## [MATERIAL SUPPLIED]
• • • • • • •

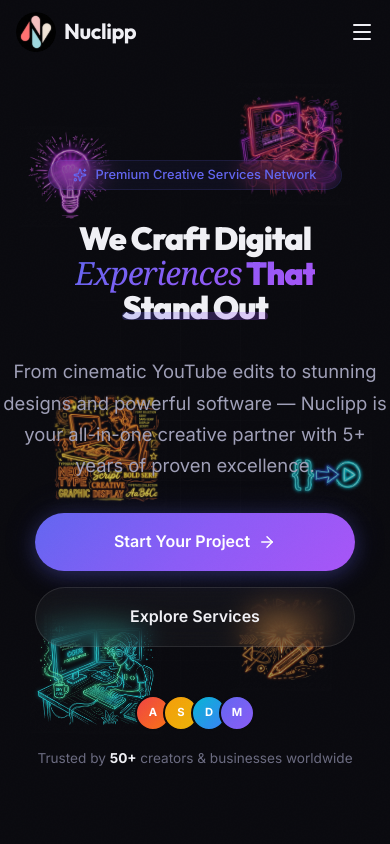
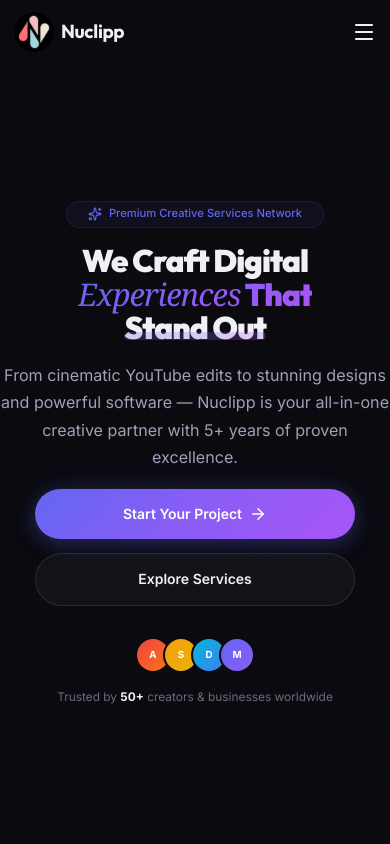
Before and after one commit to armansingh1196/Nuclipp-Website, a Next.js app: page / in a window 390 px wide. Shown: the top 844 px of the page. Built offline with nearby package versions, Linux system fonts and the light colour scheme; a web font is replaced by a local one.

Commit message:
Implement PWA and Mobile Responsiveness

```diff
--- a/next.config.mjs
+++ b/next.config.mjs
@@ -1,6 +1,13 @@
+import withPWAInit from "@ducanh2912/next-pwa";
+
+const withPWA = withPWAInit({
+  dest: "public",
+  disable: process.env.NODE_ENV === "development",
+});
+
 /** @type {import('next').NextConfig} */
 const nextConfig = {
   /* config options here */
 };
 
-export default nextConfig;
+export default withPWA(nextConfig);
--- a/package.json
+++ b/package.json
@@ -4,11 +4,12 @@
   "private": true,
   "scripts": {
     "dev": "next dev",
-    "build": "next build",
+    "build": "next build --webpack",
     "start": "next start",
     "lint": "eslint"
   },
   "dependencies": {
+    "@ducanh2912/next-pwa": "^10.2.9",
     "lucide-react": "^1.18.0",
     "next": "16.2.9",
     "react": "19.2.4",
--- a/src/app/contact/page.js
+++ b/src/app/contact/page.js
@@ -34,7 +34,7 @@ export default function ContactPage() {
     e.preventDefault();
 
     // Construct mailto link
-    const toEmail = 'hello@nuclipp.com'; // Replace with your actual email
+    const toEmail = 'business.nuclipp@gmail.com';
     const subject = `New Project Inquiry from ${formState.name}`;
     const body = `Name: ${formState.name}
 Email: ${formState.email}
@@ -86,7 +86,7 @@ ${formState.message}
             <div className={`glass-card ${styles.formCard}`}>
               <div className={styles.formHeader}>
                 <h2>Send a Message</h2>
-                <p>Fill out the details below and we&apos;ll be in touch shortly.</p>
+                <p>Fill out the details below. All inquiries are securely logged into our Trello CRM to ensure your project is managed with complete transparency from day one.</p>
               </div>
 
               {isSubmitted ? (
--- a/src/app/globals.css
+++ b/src/app/globals.css
@@ -380,5 +380,24 @@ p {
 
   :root {
     --nav-height: 64px;
+    --space-xl: 1.5rem;
+    --space-2xl: 2rem;
+    --space-3xl: 2.5rem;
+    --space-4xl: 3.5rem;
+    --space-5xl: 5rem;
+  }
+
+  html {
+    font-size: 14px;
   }
 }
+
+@media (max-width: 480px) {
+  :root {
+    --space-xl: 1.25rem;
+    --space-2xl: 1.5rem;
+    --space-3xl: 2rem;
+    --space-4xl: 2.5rem;
+    --space-5xl: 4rem;
+  }
+}
--- a/src/app/layout.js
+++ b/src/app/layout.js
@@ -16,7 +16,17 @@ const outfit = Outfit({
   display: "swap",
 });
 
+export const viewport = {
+  themeColor: "#0a0a0f",
+};
+
 export const metadata = {
+  manifest: "/manifest.json",
+  appleWebApp: {
+    capable: true,
+    statusBarStyle: "default",
+    title: "Nuclipp",
+  },
   metadataBase: new URL("https://nuclipp.com"),
   title: {
     default: "Nuclipp — Premium Freelance Creative Services | Video Editing, Graphic Design & Development",
--- a/src/components/ParallaxImage/ParallaxImage.module.css
+++ b/src/components/ParallaxImage/ParallaxImage.module.css
@@ -50,3 +50,9 @@
 .parallaxContainer[data-color="cyan"]::after {
   background: radial-gradient(circle, rgba(6, 182, 212, 0.4), transparent 70%);
 }
+
+@media (max-width: 768px) {
+  .parallaxContainer {
+    display: none !important;
+  }
+}
```
Also changed, not shown: public/manifest.json (added), 1 other file (tests, documents, lock files or other folders).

• • • • • • •

## [BRIEF]
Would you copy all of the data exactly? Keep the pictures out of it.

## [RESPONSE TO THIS TASK]
Before and after one commit to armansingh1196/Nuclipp-Website, a Next.js app: page / in a window 390 px wide. Shown: the top 844 px of the page. Built offline with nearby package versions, Linux system fonts and the light colour scheme; a web font is replaced by a local one.

Commit message:
Implement PWA and Mobile Responsiveness

```diff
--- a/next.config.mjs
+++ b/next.config.mjs
@@ -1,6 +1,13 @@
+import withPWAInit from "@ducanh2912/next-pwa";
+
+const withPWA = withPWAInit({
+  dest: "public",
+  disable: process.env.NODE_ENV === "development",
+});
+
 /** @type {import('next').NextConfig} */
 const nextConfig = {
   /* config options here */
 };
 
-export default nextConfig;
+export default withPWA(nextConfig);
--- a/package.json
+++ b/package.json
@@ -4,11 +4,12 @@
   "private": true,
   "scripts": {
     "dev": "next dev",
-    "build": "next build",
+    "build": "next build --webpack",
     "start": "next start",
     "lint": "eslint"
   },
   "dependencies": {
+    "@ducanh2912/next-pwa": "^10.2.9",
     "lucide-react": "^1.18.0",
     "next": "16.2.9",
     "react": "19.2.4",
--- a/src/app/contact/page.js
+++ b/src/app/contact/page.js
@@ -34,7 +34,7 @@ export default function ContactPage() {
     e.preventDefault();
 
     // Construct mailto link
-    const toEmail = 'hello@nuclipp.com'; // Replace with your actual email
+    const toEmail = 'business.nuclipp@gmail.com';
     const subject = `New Project Inquiry from ${formState.name}`;
     const body = `Name: ${formState.name}
 Email: ${formState.email}
@@ -86,7 +86,7 @@ ${formState.message}
             <div className={`glass-card ${styles.formCard}`}>
               <div className={styles.formHeader}>
                 <h2>Send a Message</h2>
-                <p>Fill out the details below and we&apos;ll be in touch shortly.</p>
+                <p>Fill out the details below. All inquiries are securely logged into our Trello CRM to ensure your project is managed with complete transparency from day one.</p>
               </div>
 
               {isSubmitted ? (
--- a/src/app/globals.css
+++ b/src/app/globals.css
@@ -380,5 +380,24 @@ p {
 
   :root {
     --nav-height: 64px;
+    --space-xl: 1.5rem;
+    --space-2xl: 2rem;
+    --space-3xl: 2.5rem;
+    --space-4xl: 3.5rem;
+    --space-5xl: 5rem;
+  }
+
+  html {
+    font-size: 14px;
   }
 }
+
+@media (max-width: 480px) {
+  :root {
+    --space-xl: 1.25rem;
+    --space-2xl: 1.5rem;
+    --space-3xl: 2rem;
+    --space-4xl: 2.5rem;
+    --space-5xl: 4rem;
+  }
+}
--- a/src/app/layout.js
+++ b/src/app/layout.js
@@ -16,7 +16,17 @@ const outfit = Outfit({
   display: "swap",
 });
 
+export const viewport = {
+  themeColor: "#0a0a0f",
+};
+
 export const metadata = {
+  manifest: "/manifest.json",
+  appleWebApp: {
+    capable: true,
+    statusBarStyle: "default",
+    title: "Nuclipp",
+  },
   metadataBase: new URL("https://nuclipp.com"),
   title: {
     default: "Nuclipp — Premium Freelance Creative Services | Video Editing, Graphic Design & Development",
--- a/src/components/ParallaxImage/ParallaxImage.module.css
+++ b/src/components/ParallaxImage/ParallaxImage.module.css
@@ -50,3 +50,9 @@
 .parallaxContainer[data-color="cyan"]::after {
   background: radial-gradient(circle, rgba(6, 182, 212, 0.4), transparent 70%);
 }
+
+@media (max-width: 768px) {
+  .parallaxContainer {
+    display: none !important;
+  }
+}
```
Also changed, not shown: public/manifest.json (added), 1 other file (tests, documents, lock files or other folders).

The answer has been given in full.